## AIM OF THE TASK
All lines from the entries below that contain the string "only" should be copied out.

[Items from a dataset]
==================================================
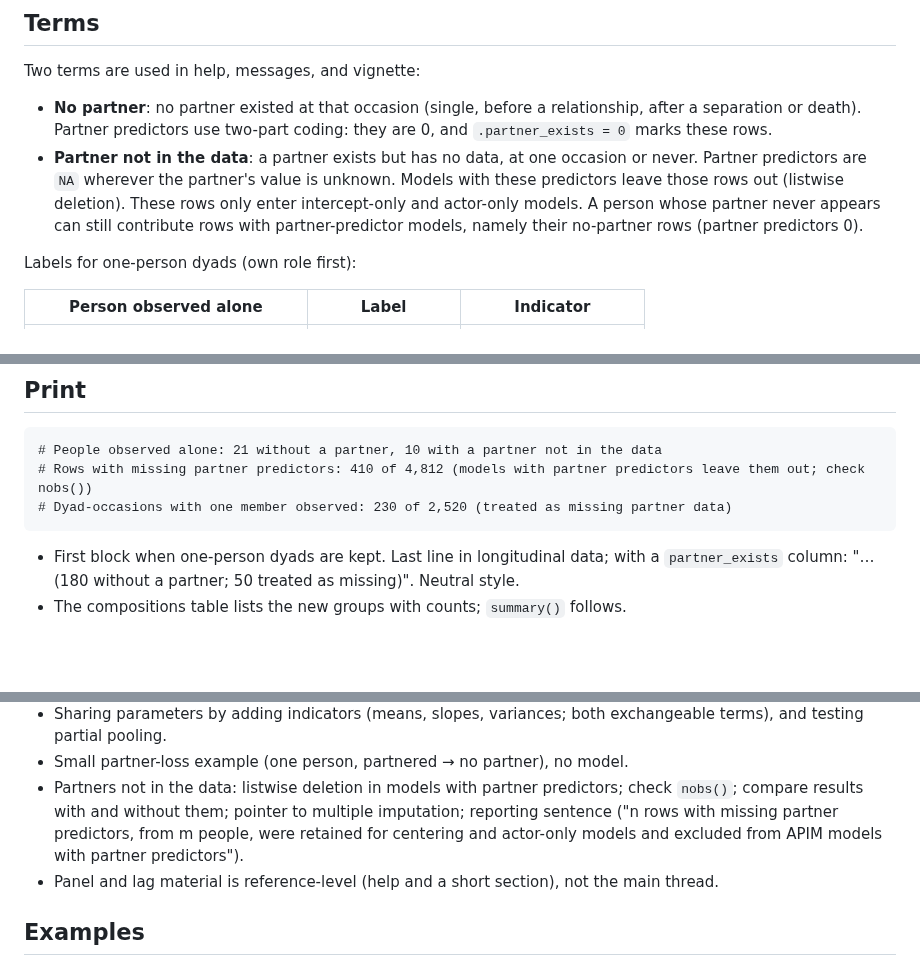
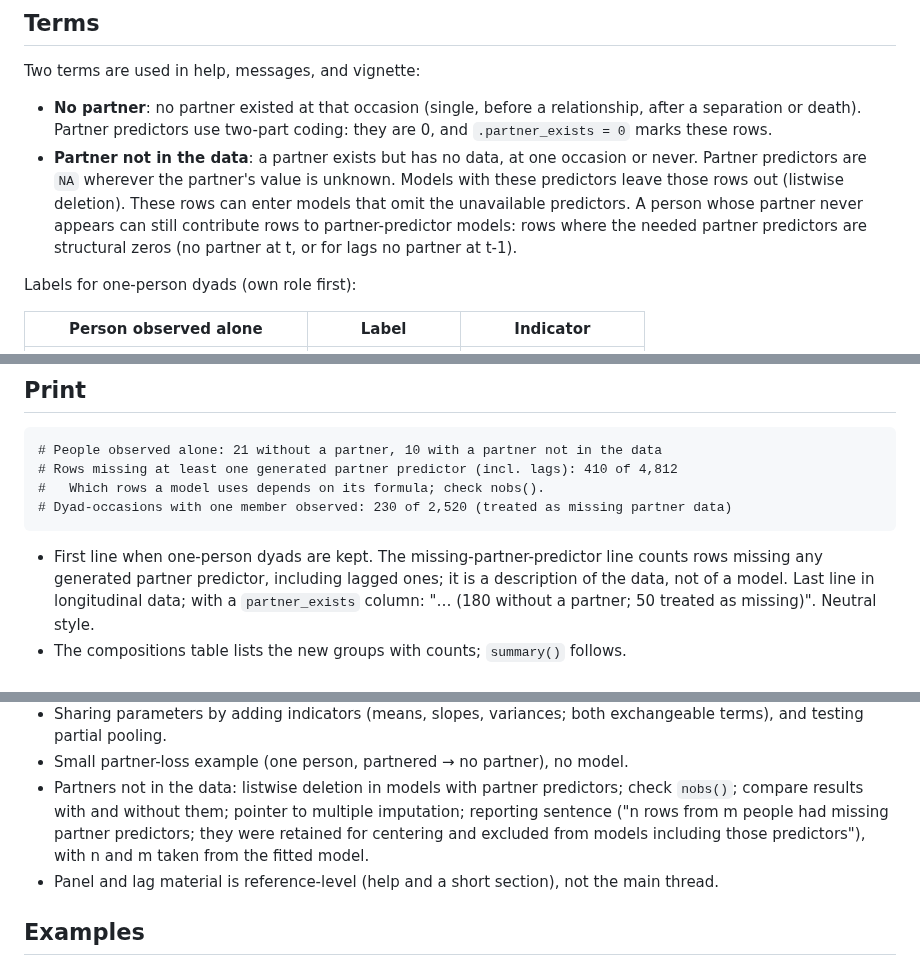
Before and after one commit to Pascal-Kueng/dyadMLM, a Markdown page: dev/partner-exists-spec.md, 3 parts joined by grey strips. Rendered like a GitHub page; blank space fills up the shorter version.

Commit message:
Refine missingness wording in partner-exists spec

````diff
--- a/dev/partner-exists-spec.md
+++ b/dev/partner-exists-spec.md
@@ -36,10 +36,10 @@ Two terms are used in help, messages, and vignette:
 - **Partner not in the data**: a partner exists but has no data, at one
   occasion or never. Partner predictors are `NA` wherever the partner's value is
   unknown. Models with these predictors leave those rows out (listwise
-  deletion). These rows only enter intercept-only and actor-only models. A
-  person whose partner never appears can still contribute rows with
-  partner-predictor models, namely their no-partner rows (partner predictors
-  0).
+  deletion). These rows can enter models that omit the unavailable
+  predictors. A person whose partner never appears can still contribute rows
+  to partner-predictor models: rows where the needed partner predictors are
+  structural zeros (no partner at t, or for lags no partner at t-1).
 
 Labels for one-person dyads (own role first):
 
@@ -156,11 +156,15 @@ their composition; only the no-partner occasions change.
 
 ```
 # People observed alone: 21 without a partner, 10 with a partner not in the data
-# Rows with missing partner predictors: 410 of 4,812 (models with partner predictors leave them out; check nobs())
+# Rows missing at least one generated partner predictor (incl. lags): 410 of 4,812
+#   Which rows a model uses depends on its formula; check nobs().
 # Dyad-occasions with one member observed: 230 of 2,520 (treated as missing partner data)
 ```
 
-- First block when one-person dyads are kept. Last line in longitudinal data;
+- First line when one-person dyads are kept. The missing-partner-predictor
+  line counts rows missing any generated partner predictor, including lagged
+  ones; it is a description of the data, not of a model. Last line in
+  longitudinal data;
   with a `partner_exists` column: "… (180 without a partner; 50 treated as
   missing)". Neutral style.
 - The compositions table lists the new groups with counts; `summary()` follows.
@@ -248,9 +253,10 @@ their composition; only the no-partner occasions change.
 - Small partner-loss example (one person, partnered → no partner), no model.
 - Partners not in the data: listwise deletion in models with partner
   predictors; check `nobs()`; compare results with and without them; pointer to
-  multiple imputation; reporting sentence ("n rows with missing partner
-  predictors, from m people, were retained for centering and actor-only models
-  and excluded from APIM models with partner predictors").
+  multiple imputation; reporting sentence ("n rows from m people had missing
+  partner predictors; they were retained for centering and excluded from
+  models including those predictors"), with n and m taken from the fitted
+  model.
 - Panel and lag material is reference-level (help and a short section), not
   the main thread.
 
````
Also changed, not shown: other parts of dev/partner-exists-spec.md (+15 -7 lines).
==================================================
## WRITTEN RESPONSE
-  deletion). These rows only enter intercept-only and actor-only models. A
@@ -156,11 +156,15 @@ their composition; only the no-partner occasions change.
@@ -248,9 +253,10 @@ their composition; only the no-partner occasions change.
-  predictors, from m people, were retained for centering and actor-only models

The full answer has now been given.